Yesterday at the neurologist's office, the doctor for whom I have an immense amount of respect but one who has no filter on his mouth, asked where Ashley was going to live when I was no longer around. He pointed out that the choices were few and most were not very good, and that we all needed to work to improve those choices. He shared his philosophy that a society should only be measured by how it cares for those who are the weakest and most vulnerable, and he pointed out that he believes our society sucks on that.
None of this is new information for me. None of what he said is a surprise, and even though my thoughts on the matter were tucked away, I was still very much aware of them every single hour of every single day. And the doctor was exactly right - the choices are few and most are not good.
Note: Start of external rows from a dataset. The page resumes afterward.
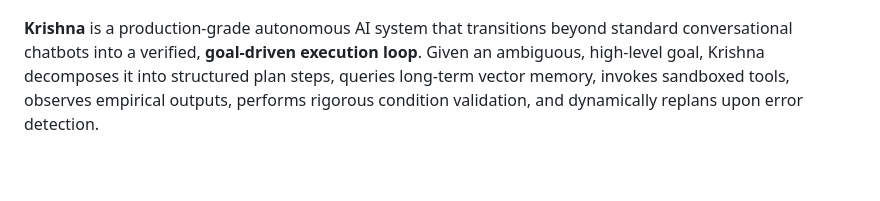
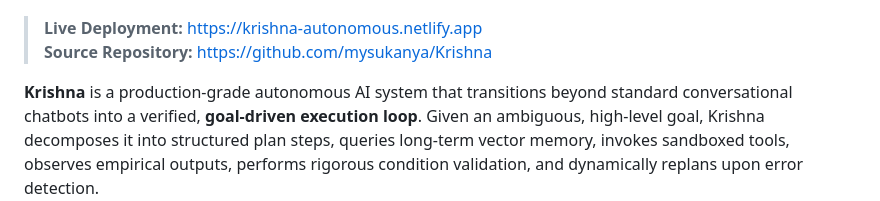
Before and after one commit to mysukanya/Krishna, a Markdown page: README.md, the part around one of its changes. Rendered like a GitHub page; blank space fills up the shorter version.

Commit message:
docs: add live Netlify deployment and repository badges

```diff
--- a/README.md
+++ b/README.md
@@ -5,6 +7,9 @@
 [![Pydantic v2](https://img.shields.io/badge/Pydantic-v2.8+-e92063.svg)](https://docs.pydantic.dev/)
 [![ChromaDB](https://img.shields.io/badge/ChromaDB-Vector_Memory-fc60a8.svg)](https://www.trychroma.com)
 [![License: MIT](https://img.shields.io/badge/License-MIT-yellow.svg)](https://opensource.org/licenses/MIT)
+
+> **Live Deployment:** [https://krishna-autonomous.netlify.app](https://krishna-autonomous.netlify.app)
+> **Source Repository:** [https://github.com/mysukanya/Krishna](https://github.com/mysukanya/Krishna)
 
 **Krishna** is a production-grade autonomous AI system that transitions beyond standard conversational chatbots into a verified, **goal-driven execution loop**. Given an ambiguous, high-level goal, Krishna decomposes it into structured plan steps, queries long-term vector memory, invokes sandboxed tools, observes empirical outputs, performs rigorous condition validation, and dynamically replans upon error detection.
 
```
Also changed, not shown: other parts of README.md (+2 -0 lines).
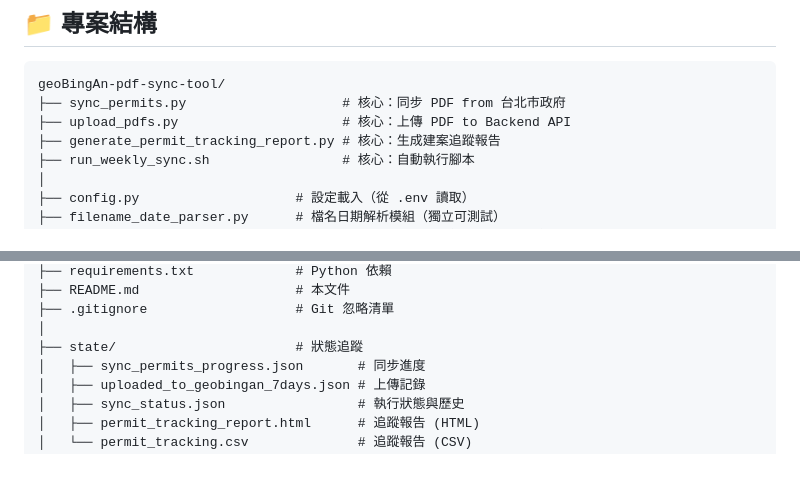
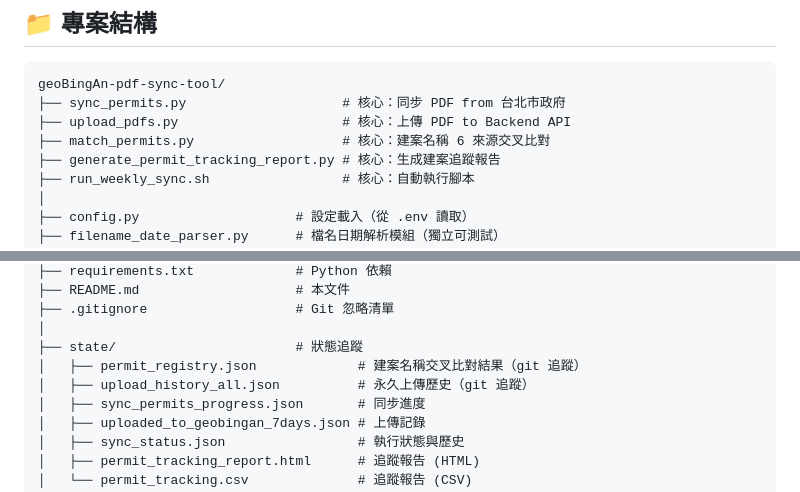
Before and after one commit to GeoThings/geoBingAn-pdf-sync-tool, a Markdown page: README.md, 2 parts joined by grey strips. GitHub-like rendering; blank space fills up the shorter version.

```diff
--- a/README.md
+++ b/README.md
@@ -337,6 +360,7 @@ ENABLE_MACOS_NOTIFY=false
 geoBingAn-pdf-sync-tool/
 ├── sync_permits.py                    # 核心：同步 PDF from 台北市政府
 ├── upload_pdfs.py                     # 核心：上傳 PDF to Backend API
+├── match_permits.py                   # 核心：建案名稱 6 來源交叉比對
 ├── generate_permit_tracking_report.py # 核心：生成建案追蹤報告
 ├── run_weekly_sync.sh                 # 核心：自動執行腳本
 │
@@ -355,6 +379,8 @@ geoBingAn-pdf-sync-tool/
 ├── .gitignore                   # Git 忽略清單
 │
 ├── state/                       # 狀態追蹤
+│   ├── permit_registry.json             # 建案名稱交叉比對結果（git 追蹤）
+│   ├── upload_history_all.json          # 永久上傳歷史（git 追蹤）
 │   ├── sync_permits_progress.json       # 同步進度
 │   ├── uploaded_to_geobingan_7days.json # 上傳記錄
 │   ├── sync_status.json                 # 執行狀態與歷史
```
Also changed, not shown: other parts of README.md (+34 -3 lines), docs/API.md (+31 -1 lines), docs/architecture.md (+38 -10 lines).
Even though our society has made advances on moving people from institutions to community living, the process of ensuring the community living choices are good and safe is still in its infancy. My oldest daughter has been in a community group home for many years, but I still am not happy with the arrangements. Problem is, it's the best choice out there for her.
And the issues for Ashley are of a much grander scale. Having a low incidence disability means finding the appropriate support will be extremely difficult. What I really want for Ashley is for her to remain in our family home, a place she knows and feel safe in, a place with memories of fun,good times and love. Not a sterile environment with people she doesn't know and staff that constantly changes.
The doctor yesterday said he feels we need to look at care for our disabled children in a similar fashion as our non-disabled children. Our non-disabled children often go to college and move out of the family home soon afterwards. He believes the timing should be the same for children like Ashley. He said we should be looking for living arrangements as soon as our children turn 18. But as much as I respect him, I think I disagree on this. I am seeing more and more families sharing homes multigenerationally. Three and sometimes four generations live under the same roof, and homes are being built or modified to support such living arrangements.
So I'm not giving up on my hope that Ashley will spend her life in our family home. I'm going to pray that the appropriate supports will be available, and that when she is 75 years old, she will look around her and be happy that she is home.